March 16, 2012
I don't know how you feel but increasingly I find my love for cricket assaulted from all directions. I feel it has been kidnapped, bundled into the boot of a car and dropped off in an area with no phone signal. We fret, we are obsessed with landmarks, we build conspiracy theories, we get angry, and I wonder: What happened to the simple joy of watching cricket? What happened to the reason we were drawn to this great game?
I've come to the stage where I have told myself, "Damn that 100th". It is a great milestone and no one else is going to get there, but we don't watch a game merely for a milestone. We watch sport for the joy of seeing great performances from elite sportsmen, sometimes riveting ones from those less skilled. We watch it as the greatest display of emotion and skill on a public platform. We want to marvel, rub our eyes in disbelief, occasionally grieve but be aware that tomorrow is still ours. We want to feel blessed for being allowed to sit in on such contests.
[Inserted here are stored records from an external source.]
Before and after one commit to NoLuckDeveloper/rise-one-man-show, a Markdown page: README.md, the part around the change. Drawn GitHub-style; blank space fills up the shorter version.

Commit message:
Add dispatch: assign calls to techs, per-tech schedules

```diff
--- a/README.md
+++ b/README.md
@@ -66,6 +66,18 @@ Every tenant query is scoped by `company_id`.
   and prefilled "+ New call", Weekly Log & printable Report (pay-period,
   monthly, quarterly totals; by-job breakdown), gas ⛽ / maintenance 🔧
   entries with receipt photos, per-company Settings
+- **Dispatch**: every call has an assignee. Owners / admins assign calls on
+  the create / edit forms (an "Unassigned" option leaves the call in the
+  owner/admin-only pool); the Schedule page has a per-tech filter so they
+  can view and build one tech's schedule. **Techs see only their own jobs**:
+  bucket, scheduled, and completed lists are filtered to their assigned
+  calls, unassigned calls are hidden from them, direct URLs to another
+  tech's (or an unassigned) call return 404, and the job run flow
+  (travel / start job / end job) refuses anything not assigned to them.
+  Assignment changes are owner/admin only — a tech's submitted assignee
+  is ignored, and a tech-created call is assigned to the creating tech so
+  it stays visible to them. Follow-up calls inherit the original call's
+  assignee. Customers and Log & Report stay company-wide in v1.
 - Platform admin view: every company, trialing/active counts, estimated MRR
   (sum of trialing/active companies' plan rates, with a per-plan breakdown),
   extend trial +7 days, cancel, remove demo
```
And then numbers happen. They are good tools for comparison (though not always), but they are by-products of performance. If we watch sport for numbers, we watch it for the wrong reason. You can count numbers anywhere, generate statistics anywhere - the largest set of people to collectively leave Mumbai's CST station on a Thursday, for example; or the percentage of unemployed every January since 1901. Don't get me wrong, collecting numbers is not bad - as I said, you often get good insights from them - but obsessing over them is a poor reason to watch sport.
This obsession with Tendulkar's 100th isn't affecting only him, it is affecting us even more. Suddenly we have lost all objectivity, become unaware of the presence of other players (thankfully the Dravid retirement got the place it deserved), forgotten that cricket is a contest between 22. And now I'm bored by it all and fed up with the angst over it. If Kohli and Gambhir make fine hundreds, I don't want to see or read of Tendulkar's innings first and theirs as a filler.
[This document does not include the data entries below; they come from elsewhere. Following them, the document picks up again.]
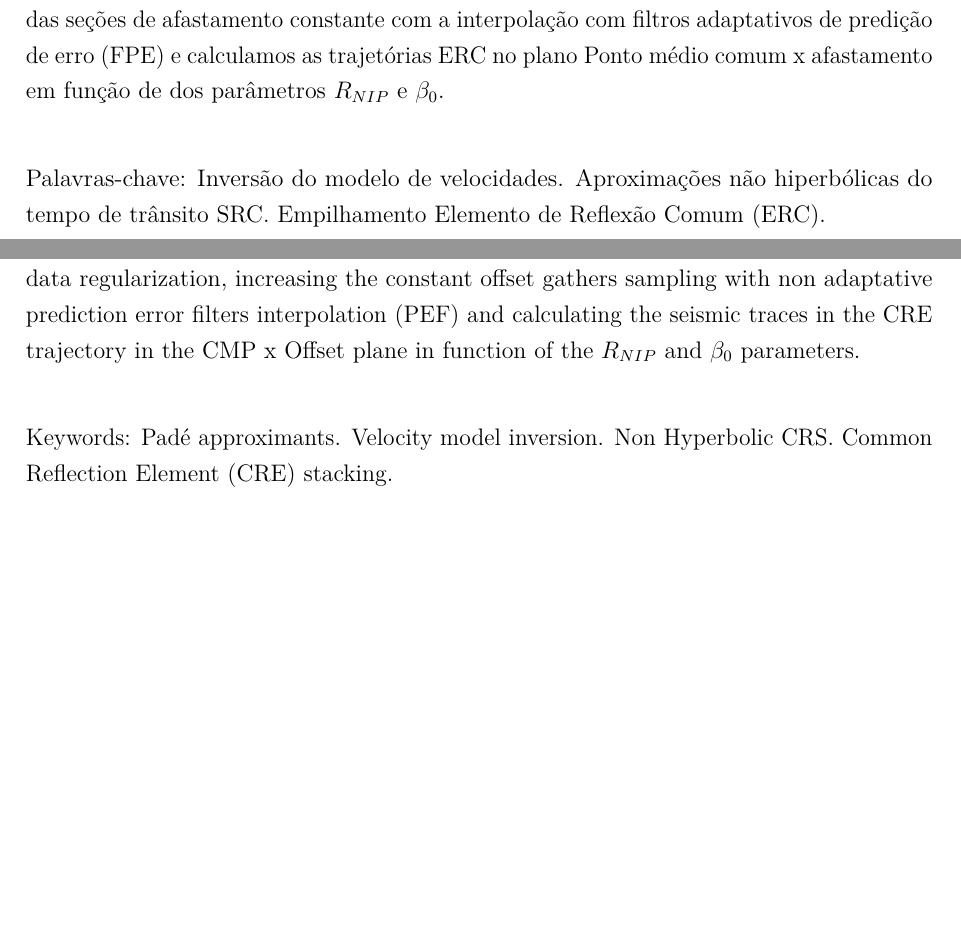
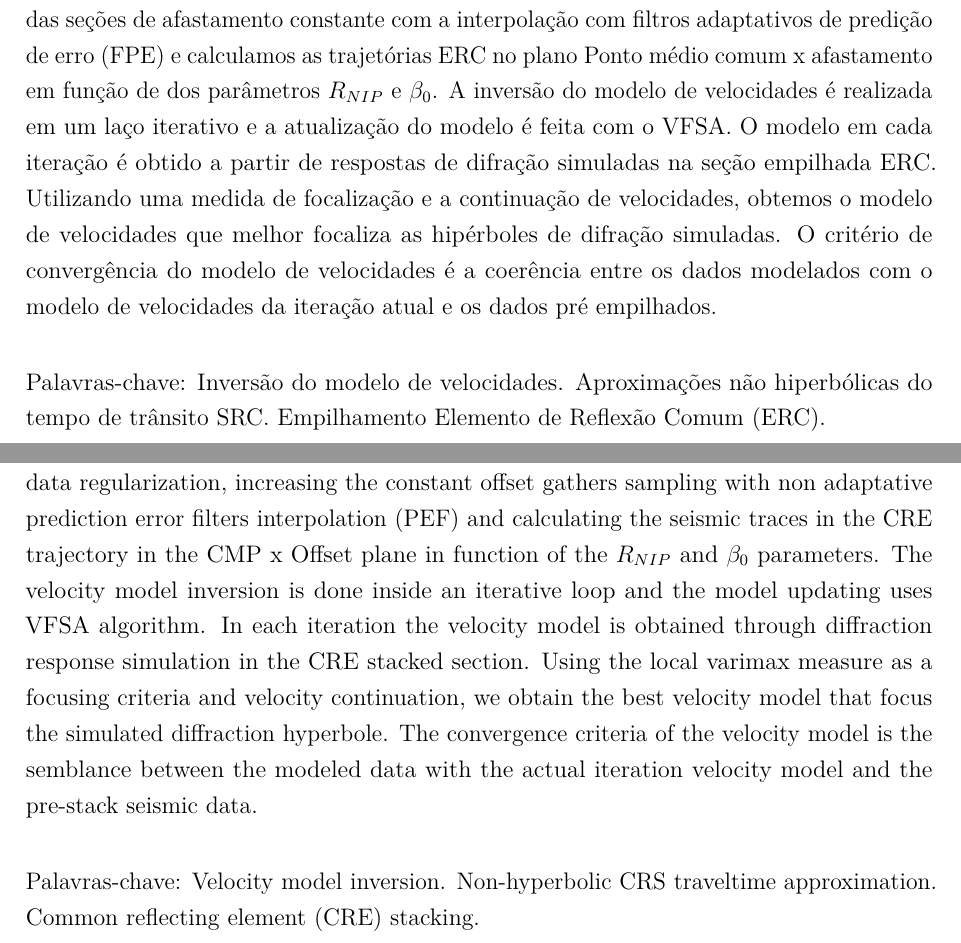
Before and after one commit to Rodolfo-Dirack/qualificacao-doutorado, a LaTeX thesis (Qualificacao_Doutorado.tex): two parts of pages 6 and 7 of 64 before the commit and two parts of pages 6 and 7 of 67 after it, joined at a grey line, cut so that both start at the same text, the shorter picture padded with empty space. Compiled offline with pdfLaTeX.

Commit message:
Revisão do Resumo e do abstract #17
Adiciona um parágrafo sobre a inversão do modelo de velocidades ao
resumo e ao abstract, e revisa as palavras chaves #8.

```diff
--- a/Qualificacao_Doutorado.tex
+++ b/Qualificacao_Doutorado.tex
@@ -288,7 +288,11 @@ e calculamos a curva de empilhamento aplicando a condição SDC ($R_N=R{NIP}$)
 Obtemos as famílias ERC através da regularização dos dados, aumentando a amostragem das seções de afastamento constante
 com a interpolação com filtros adaptativos de predição de erro (FPE) e calculamos as trajetórias ERC
 no plano Ponto médio comum x afastamento em função de dos parâmetros $R_{NIP}$ e $\beta_0$.
-
+A inversão do modelo de velocidades é realizada em um laço iterativo e a atualização do modelo é feita com o VFSA.
+O modelo em cada iteração é obtido a partir de respostas de difração simuladas na seção empilhada ERC. Utilizando uma
+medida de focalização e a continuação de velocidades, obtemos o modelo de velocidades que melhor focaliza as hipérboles
+de difração simuladas. O critério de convergência do modelo de velocidades é a coerência entre os dados modelados
+com o modelo de velocidades da iteração atual e os dados pré empilhados.
 \vspace{\onelineskip}
  \noindent
  \par Palavras-chave: Inversão do modelo de velocidades. Aproximações não hiperbólicas do tempo de trânsito SRC.
@@ -310,11 +314,16 @@ CDS condition ($R_N=R{NIP}$) in this approximantion.
 We obtain the CRE Gathers through data regularization, increasing the constant offset gathers sampling with
 non adaptative prediction error filters interpolation (PEF) and calculating the seismic traces in the CRE trajectory in the
 CMP x Offset plane in function of the $R_{NIP}$ and $\beta_0$ parameters.
-
+The velocity model inversion is done inside an iterative loop and the model updating uses VFSA algorithm.
+In each iteration the velocity model is obtained through diffraction response simulation in the CRE stacked section.
+Using the local varimax measure as a focusing criteria and velocity continuation, we obtain the best velocity model
+that focus the simulated diffraction hyperbole.
+The convergence criteria of the velocity model is the semblance between the modeled data with the
+actual iteration velocity model and the pre-stack seismic data.
 \vspace{\onelineskip}
 \noindent
-\par Keywords: Padé approximants. Velocity model inversion. Non Hyperbolic CRS.
-Common Reflection Element (CRE) stacking.
+ \par Palavras-chave: Velocity model inversion. Non-hyperbolic CRS traveltime approximation.
+ Common reflecting element (CRE) stacking.
 \end{resumo}
 
 \renewcommand{\listfigurename}{\fontsize{12pt}{\baselineskip}\textbf{LISTA DE ILUSTRAÇÕES}}
```
Also changed, not shown: Qualificacao_Doutorado.tex (2 more changed lines).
Sadly Tendulkar is also a financial instrument. Yes, he makes very serious money out of the game but people make just as much out of him. Ad revenues go up, so do attendances when he plays, but just as important, supplements and special programmes sell. Praising him sells and criticising him does, and so, whether he wants it or not, whether he needs to be or not, Tendulkar must feature in the news, on specials, in features. If there is no Tendulkar story, we must create one.
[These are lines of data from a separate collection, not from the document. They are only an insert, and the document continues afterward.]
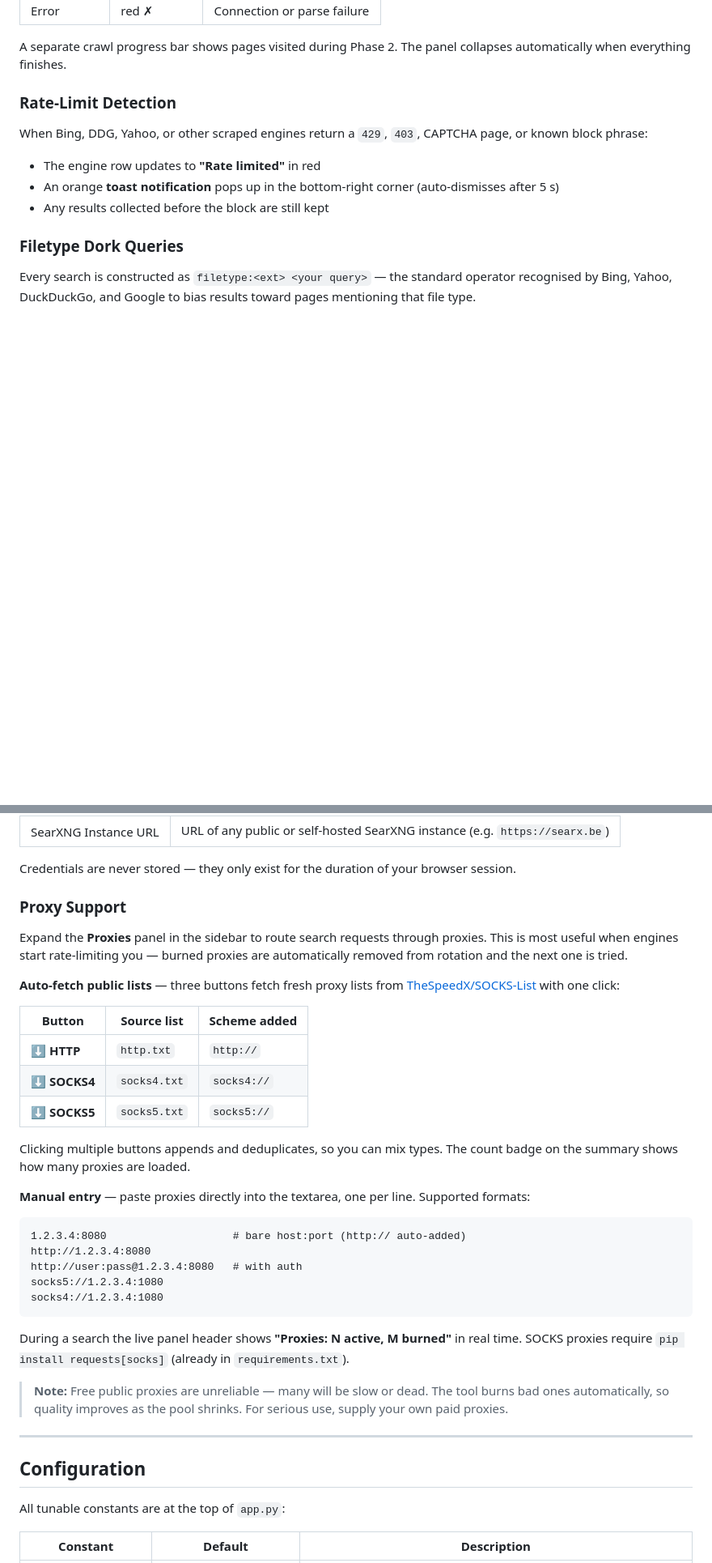
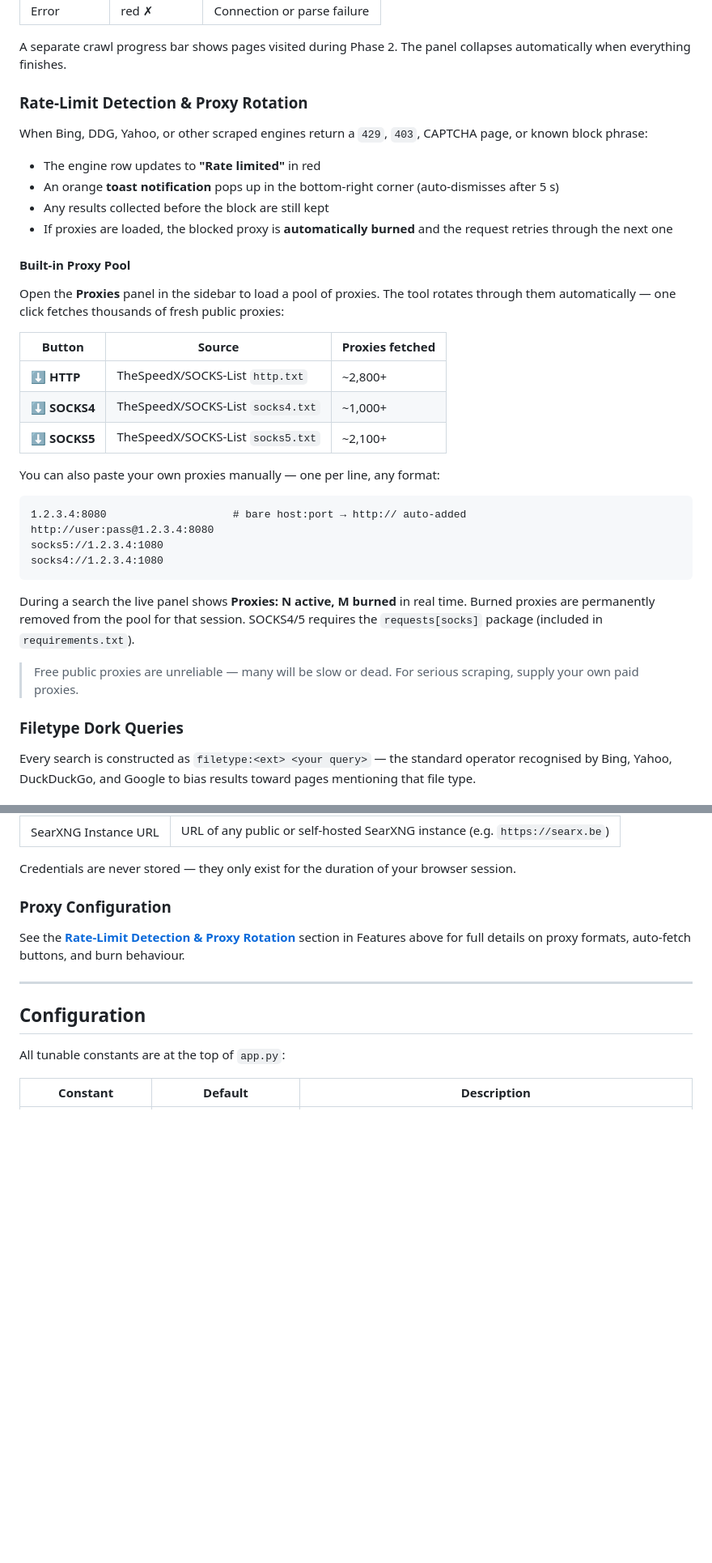
Before and after one commit to evilgenius79/Websearch, a Markdown page: README.md, 2 parts joined by grey strips. Shown at 81% size. GitHub-like rendering; blank space fills up the shorter version.

Commit message:
Promote proxy docs to top-level Features section in README
Proxy rotation was buried under Usage and easy to miss. Moved it into
its own prominent Features subsection under Rate-Limit Detection with
the fetch button table, manual format examples, and burn behaviour.
Removed the duplicate Usage entry, replaced with a cross-reference.
Updated ASCII diagram to show Proxies panel and JSON export button.

https://claude.ai/code/session_01Kmu45xjM2TUfNSbHFbKBY4

````diff
--- a/README.md
+++ b/README.md
@@ -83,11 +84,33 @@ A real-time status grid appears the moment you hit Search, showing every active
 
 A separate crawl progress bar shows pages visited during Phase 2. The panel collapses automatically when everything finishes.
 
-### Rate-Limit Detection
+### Rate-Limit Detection & Proxy Rotation
 When Bing, DDG, Yahoo, or other scraped engines return a `429`, `403`, CAPTCHA page, or known block phrase:
 - The engine row updates to **"Rate limited"** in red
 - An orange **toast notification** pops up in the bottom-right corner (auto-dismisses after 5 s)
 - Any results collected before the block are still kept
+- If proxies are loaded, the blocked proxy is **automatically burned** and the request retries through the next one
+
+#### Built-in Proxy Pool
+Open the **Proxies** panel in the sidebar to load a pool of proxies. The tool rotates through them automatically — one click fetches thousands of fresh public proxies:
+
+| Button | Source | Proxies fetched |
+|---|---|---|
+| **⬇ HTTP** | TheSpeedX/SOCKS-List `http.txt` | ~2,800+ |
+| **⬇ SOCKS4** | TheSpeedX/SOCKS-List `socks4.txt` | ~1,000+ |
+| **⬇ SOCKS5** | TheSpeedX/SOCKS-List `socks5.txt` | ~2,100+ |
+
+You can also paste your own proxies manually — one per line, any format:
+```
+1.2.3.4:8080                    # bare host:port → http:// auto-added
+http://user:pass@1.2.3.4:8080
+socks5://1.2.3.4:1080
+socks4://1.2.3.4:1080
+```
+
+During a search the live panel shows **Proxies: N active, M burned** in real time. Burned proxies are permanently removed from the pool for that session. SOCKS4/5 requires the `requests[socks]` package (included in `requirements.txt`).
+
+> Free public proxies are unreliable — many will be slow or dead. For serious scraping, supply your own paid proxies.
 
 ### Filetype Dork Queries
 Every search is constructed as `filetype:<ext> <your query>` — the standard operator recognised by Bing, Yahoo, DuckDuckGo, and Google to bias results toward pages mentioning that file type.
@@ -208,32 +231,8 @@ Expand the **Optional API credentials** panel in the sidebar to unlock additiona
 
 Credentials are never stored — they only exist for the duration of your browser session.
 
-### Proxy Support
-Expand the **Proxies** panel in the sidebar to route search requests through proxies. This is most useful when engines start rate-limiting you — burned proxies are automatically removed from rotation and the next one is tried.
-
-**Auto-fetch public lists** — three buttons fetch fresh proxy lists from [TheSpeedX/SOCKS-List](https://github.com/TheSpeedX/SOCKS-List) with one click:
-
-| Button | Source list | Scheme added |
-|---|---|---|
-| **⬇ HTTP** | `http.txt` | `http://` |
-| **⬇ SOCKS4** | `socks4.txt` | `socks4://` |
-| **⬇ SOCKS5** | `socks5.txt` | `socks5://` |
-
-Clicking multiple buttons appends and deduplicates, so you can mix types. The count badge on the summary shows how many proxies are loaded.
-
-**Manual entry** — paste proxies directly into the textarea, one per line. Supported formats:
-
-```
-1.2.3.4:8080                    # bare host:port (http:// auto-added)
-http://1.2.3.4:8080
-http://user:pass@1.2.3.4:8080   # with auth
-socks5://1.2.3.4:1080
-socks4://1.2.3.4:1080
-```
-
-During a search the live panel header shows **"Proxies: N active, M burned"** in real time. SOCKS proxies require `pip install requests[socks]` (already in `requirements.txt`).
-
-> **Note:** Free public proxies are unreliable — many will be slow or dead. The tool burns bad ones automatically, so quality improves as the pool shrinks. For serious use, supply your own paid proxies.
+### Proxy Configuration
+See the **[Rate-Limit Detection & Proxy Rotation](#rate-limit-detection--proxy-rotation)** section in Features above for full details on proxy formats, auto-fetch buttons, and burn behaviour.
 
 ---
 
````
Also changed, not shown: other parts of README.md (+2 -1 lines).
So I say, damn that 100th. Let us enjoy watching a supreme exponent of the game while we can; let us revel in being part of the journey, let us gasp at the cover drive one more time, for Tendulkar, at 39, is playing his endgame. Let's bring back the little joys for as long as possible. If the 100th happens, we'll celebrate a great achievement but if it doesn't, he won't become a lesser player.
Then there are these debates; endless spewings of venom, factories of anger. If an Australian player mutters something as he passes, or makes a gesture, a half hour is devoted to Indians being wronged. If Greg Chappell says something we don't like, another orgy of temper, trembling voices lamenting an attack on India's pride. We scream of racism. One person called Chappell a "pathological case". (I hope he knew what that means, for I don't.) Anger, anger everywhere. Sport was meant to be uplifting but I wonder if that doesn't sell enough on a daily half-hour slot.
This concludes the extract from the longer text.